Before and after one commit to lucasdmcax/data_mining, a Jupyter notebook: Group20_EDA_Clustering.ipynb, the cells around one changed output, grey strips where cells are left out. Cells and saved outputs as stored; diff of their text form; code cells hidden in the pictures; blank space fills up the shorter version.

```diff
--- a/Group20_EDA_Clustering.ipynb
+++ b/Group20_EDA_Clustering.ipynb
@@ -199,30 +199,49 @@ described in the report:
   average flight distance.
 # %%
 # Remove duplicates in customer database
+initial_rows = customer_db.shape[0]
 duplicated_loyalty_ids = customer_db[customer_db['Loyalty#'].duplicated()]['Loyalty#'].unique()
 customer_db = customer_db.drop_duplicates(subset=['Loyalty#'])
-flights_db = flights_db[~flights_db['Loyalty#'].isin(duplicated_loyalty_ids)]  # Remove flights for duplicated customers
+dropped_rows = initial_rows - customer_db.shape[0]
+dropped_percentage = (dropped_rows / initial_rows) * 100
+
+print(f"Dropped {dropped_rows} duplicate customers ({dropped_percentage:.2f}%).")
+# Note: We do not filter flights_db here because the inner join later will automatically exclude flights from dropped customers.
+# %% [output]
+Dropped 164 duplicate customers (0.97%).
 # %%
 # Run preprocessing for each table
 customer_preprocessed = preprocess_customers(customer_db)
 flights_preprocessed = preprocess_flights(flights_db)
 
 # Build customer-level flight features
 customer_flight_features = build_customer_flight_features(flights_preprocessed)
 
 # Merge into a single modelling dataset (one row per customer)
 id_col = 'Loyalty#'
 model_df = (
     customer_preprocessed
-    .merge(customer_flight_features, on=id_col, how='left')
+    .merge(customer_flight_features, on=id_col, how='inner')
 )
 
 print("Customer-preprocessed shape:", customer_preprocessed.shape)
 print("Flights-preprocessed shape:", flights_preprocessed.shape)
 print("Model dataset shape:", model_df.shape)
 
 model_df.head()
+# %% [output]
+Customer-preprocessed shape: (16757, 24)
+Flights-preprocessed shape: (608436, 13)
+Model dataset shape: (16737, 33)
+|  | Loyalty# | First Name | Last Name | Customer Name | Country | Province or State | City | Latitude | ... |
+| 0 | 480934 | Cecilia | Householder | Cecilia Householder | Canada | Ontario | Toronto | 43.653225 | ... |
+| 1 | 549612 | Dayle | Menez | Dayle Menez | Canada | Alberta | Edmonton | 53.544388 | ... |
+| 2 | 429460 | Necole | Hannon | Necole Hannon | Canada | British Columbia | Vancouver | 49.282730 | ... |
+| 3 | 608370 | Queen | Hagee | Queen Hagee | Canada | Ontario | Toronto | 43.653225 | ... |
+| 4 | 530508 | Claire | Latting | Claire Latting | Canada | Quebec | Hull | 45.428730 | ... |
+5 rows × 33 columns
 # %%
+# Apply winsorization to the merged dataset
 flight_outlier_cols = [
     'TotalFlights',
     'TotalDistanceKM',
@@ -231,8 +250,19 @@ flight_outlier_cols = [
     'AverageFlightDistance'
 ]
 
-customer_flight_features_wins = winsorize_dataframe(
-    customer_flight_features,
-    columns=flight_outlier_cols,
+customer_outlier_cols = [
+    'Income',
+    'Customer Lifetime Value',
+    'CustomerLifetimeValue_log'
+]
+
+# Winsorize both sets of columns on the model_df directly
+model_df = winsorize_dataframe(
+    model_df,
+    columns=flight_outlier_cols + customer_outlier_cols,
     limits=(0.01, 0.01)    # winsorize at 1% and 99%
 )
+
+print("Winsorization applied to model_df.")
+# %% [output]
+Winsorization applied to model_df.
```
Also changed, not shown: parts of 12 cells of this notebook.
● ● ● ● ●
**WHAT IS BEING ASKED**
With nothing left out, print the data above exactly.

**TASK RESPONSE**
Before and after one commit to lucasdmcax/data_mining, a Jupyter notebook: Group20_EDA_Clustering.ipynb, the cells around one changed output, grey strips where cells are left out. Cells and saved outputs as stored; diff of their text form; code cells hidden in the pictures; blank space fills up the shorter version.

```diff
--- a/Group20_EDA_Clustering.ipynb
+++ b/Group20_EDA_Clustering.ipynb
@@ -199,30 +199,49 @@ described in the report:
   average flight distance.
 # %%
 # Remove duplicates in customer database
+initial_rows = customer_db.shape[0]
 duplicated_loyalty_ids = customer_db[customer_db['Loyalty#'].duplicated()]['Loyalty#'].unique()
 customer_db = customer_db.drop_duplicates(subset=['Loyalty#'])
-flights_db = flights_db[~flights_db['Loyalty#'].isin(duplicated_loyalty_ids)]  # Remove flights for duplicated customers
+dropped_rows = initial_rows - customer_db.shape[0]
+dropped_percentage = (dropped_rows / initial_rows) * 100
+
+print(f"Dropped {dropped_rows} duplicate customers ({dropped_percentage:.2f}%).")
+# Note: We do not filter flights_db here because the inner join later will automatically exclude flights from dropped customers.
+# %% [output]
+Dropped 164 duplicate customers (0.97%).
 # %%
 # Run preprocessing for each table
 customer_preprocessed = preprocess_customers(customer_db)
 flights_preprocessed = preprocess_flights(flights_db)
 
 # Build customer-level flight features
 customer_flight_features = build_customer_flight_features(flights_preprocessed)
 
 # Merge into a single modelling dataset (one row per customer)
 id_col = 'Loyalty#'
 model_df = (
     customer_preprocessed
-    .merge(customer_flight_features, on=id_col, how='left')
+    .merge(customer_flight_features, on=id_col, how='inner')
 )
 
 print("Customer-preprocessed shape:", customer_preprocessed.shape)
 print("Flights-preprocessed shape:", flights_preprocessed.shape)
 print("Model dataset shape:", model_df.shape)
 
 model_df.head()
+# %% [output]
+Customer-preprocessed shape: (16757, 24)
+Flights-preprocessed shape: (608436, 13)
+Model dataset shape: (16737, 33)
+|  | Loyalty# | First Name | Last Name | Customer Name | Country | Province or State | City | Latitude | ... |
+| 0 | 480934 | Cecilia | Householder | Cecilia Householder | Canada | Ontario | Toronto | 43.653225 | ... |
+| 1 | 549612 | Dayle | Menez | Dayle Menez | Canada | Alberta | Edmonton | 53.544388 | ... |
+| 2 | 429460 | Necole | Hannon | Necole Hannon | Canada | British Columbia | Vancouver | 49.282730 | ... |
+| 3 | 608370 | Queen | Hagee | Queen Hagee | Canada | Ontario | Toronto | 43.653225 | ... |
+| 4 | 530508 | Claire | Latting | Claire Latting | Canada | Quebec | Hull | 45.428730 | ... |
+5 rows × 33 columns
 # %%
+# Apply winsorization to the merged dataset
 flight_outlier_cols = [
     'TotalFlights',
     'TotalDistanceKM',
@@ -231,8 +250,19 @@ flight_outlier_cols = [
     'AverageFlightDistance'
 ]
 
-customer_flight_features_wins = winsorize_dataframe(
-    customer_flight_features,
-    columns=flight_outlier_cols,
+customer_outlier_cols = [
+    'Income',
+    'Customer Lifetime Value',
+    'CustomerLifetimeValue_log'
+]
+
+# Winsorize both sets of columns on the model_df directly
+model_df = winsorize_dataframe(
+    model_df,
+    columns=flight_outlier_cols + customer_outlier_cols,
     limits=(0.01, 0.01)    # winsorize at 1% and 99%
 )
+
+print("Winsorization applied to model_df.")
+# %% [output]
+Winsorization applied to model_df.
```
Also changed, not shown: parts of 12 cells of this notebook.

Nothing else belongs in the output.